(Revision comparison data)
####

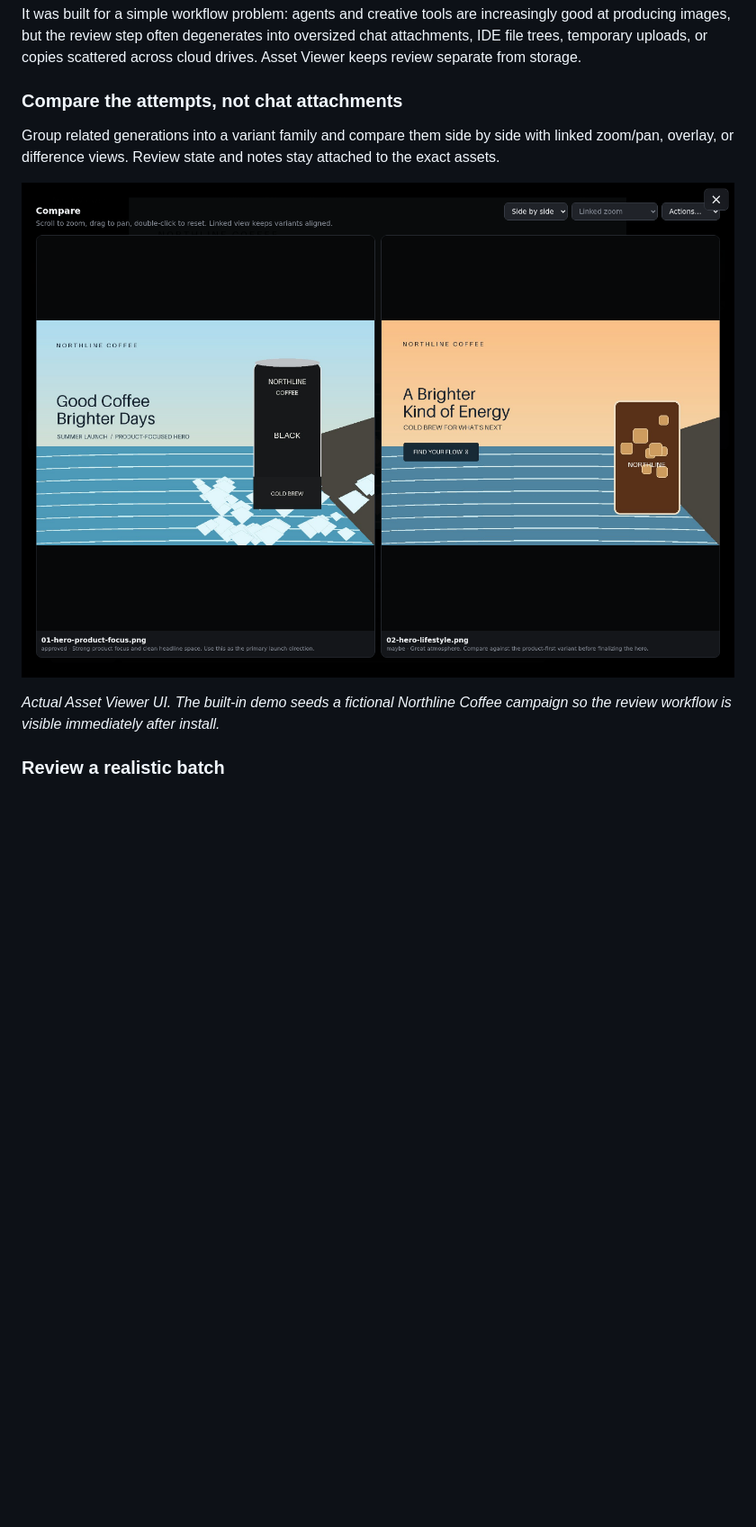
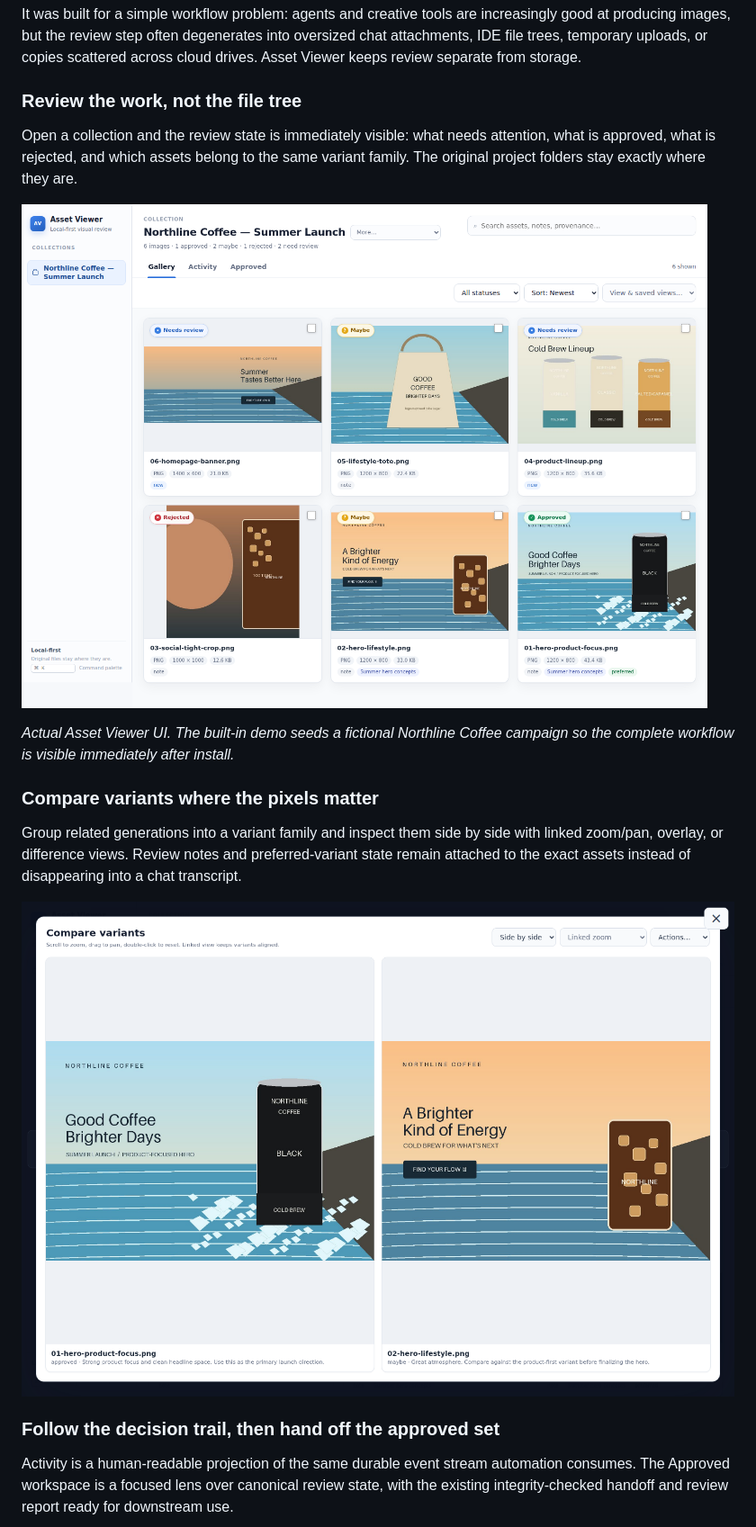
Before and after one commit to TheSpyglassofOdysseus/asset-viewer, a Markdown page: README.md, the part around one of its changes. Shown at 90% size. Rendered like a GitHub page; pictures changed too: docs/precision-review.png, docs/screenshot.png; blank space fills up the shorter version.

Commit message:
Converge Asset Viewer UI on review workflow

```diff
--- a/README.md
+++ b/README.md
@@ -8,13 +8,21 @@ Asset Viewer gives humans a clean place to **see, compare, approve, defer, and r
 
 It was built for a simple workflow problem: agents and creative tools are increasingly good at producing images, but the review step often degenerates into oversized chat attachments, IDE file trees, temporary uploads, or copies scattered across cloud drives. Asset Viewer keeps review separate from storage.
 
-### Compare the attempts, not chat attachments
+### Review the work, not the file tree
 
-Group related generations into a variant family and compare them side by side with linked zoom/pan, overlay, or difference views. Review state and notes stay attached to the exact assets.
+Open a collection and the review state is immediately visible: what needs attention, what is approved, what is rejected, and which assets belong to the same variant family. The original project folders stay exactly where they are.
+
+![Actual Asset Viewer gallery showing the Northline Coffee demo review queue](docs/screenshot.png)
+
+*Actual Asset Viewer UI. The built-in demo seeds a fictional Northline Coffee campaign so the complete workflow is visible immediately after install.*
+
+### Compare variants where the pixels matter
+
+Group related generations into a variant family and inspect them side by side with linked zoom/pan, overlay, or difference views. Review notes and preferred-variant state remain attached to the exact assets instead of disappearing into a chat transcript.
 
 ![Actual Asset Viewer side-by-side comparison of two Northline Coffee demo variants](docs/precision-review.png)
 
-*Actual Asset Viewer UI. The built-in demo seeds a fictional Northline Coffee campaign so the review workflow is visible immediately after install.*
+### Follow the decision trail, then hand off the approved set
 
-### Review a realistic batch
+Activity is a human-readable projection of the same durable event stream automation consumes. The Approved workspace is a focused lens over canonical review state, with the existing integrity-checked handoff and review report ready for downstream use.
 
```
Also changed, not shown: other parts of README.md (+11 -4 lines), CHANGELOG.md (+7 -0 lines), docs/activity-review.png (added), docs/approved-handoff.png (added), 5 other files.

####

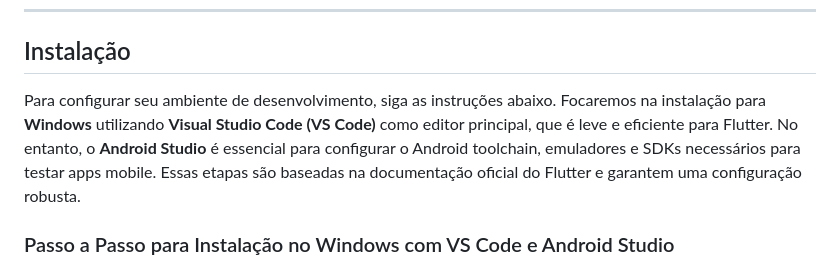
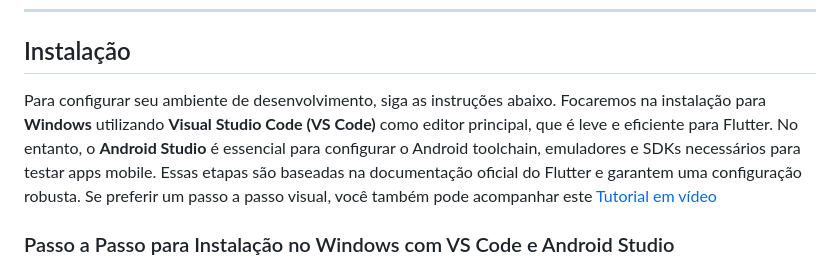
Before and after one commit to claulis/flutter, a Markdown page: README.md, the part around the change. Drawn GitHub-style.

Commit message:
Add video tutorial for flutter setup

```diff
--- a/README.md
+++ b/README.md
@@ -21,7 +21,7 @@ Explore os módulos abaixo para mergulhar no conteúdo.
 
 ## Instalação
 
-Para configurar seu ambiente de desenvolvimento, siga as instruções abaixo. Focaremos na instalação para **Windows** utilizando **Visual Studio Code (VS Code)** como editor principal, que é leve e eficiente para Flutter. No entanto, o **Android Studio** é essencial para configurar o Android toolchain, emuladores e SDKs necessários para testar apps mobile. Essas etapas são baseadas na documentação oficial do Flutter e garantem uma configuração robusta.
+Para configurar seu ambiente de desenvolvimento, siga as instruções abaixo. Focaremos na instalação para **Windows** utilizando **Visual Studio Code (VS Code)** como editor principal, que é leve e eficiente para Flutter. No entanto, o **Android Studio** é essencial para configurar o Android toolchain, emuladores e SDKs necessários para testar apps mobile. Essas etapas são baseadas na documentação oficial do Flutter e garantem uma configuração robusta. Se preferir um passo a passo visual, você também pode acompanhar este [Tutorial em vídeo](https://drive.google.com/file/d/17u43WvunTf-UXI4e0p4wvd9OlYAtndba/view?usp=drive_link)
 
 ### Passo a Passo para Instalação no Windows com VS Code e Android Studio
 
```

####

» **What the exercise asks**
Copy out the lines above that hold the string "README".

» **Response to this task**
Before and after one commit to TheSpyglassofOdysseus/asset-viewer, a Markdown page: README.md, the part around one of its changes. Shown at 90% size. Rendered like a GitHub page; pictures changed too: docs/precision-review.png, docs/screenshot.png; blank space fills up the shorter version.
--- a/README.md
+++ b/README.md
Also changed, not shown: other parts of README.md (+11 -4 lines), CHANGELOG.md (+7 -0 lines), docs/activity-review.png (added), docs/approved-handoff.png (added), 5 other files.
Before and after one commit to claulis/flutter, a Markdown page: README.md, the part around the change. Drawn GitHub-style.
--- a/README.md
+++ b/README.md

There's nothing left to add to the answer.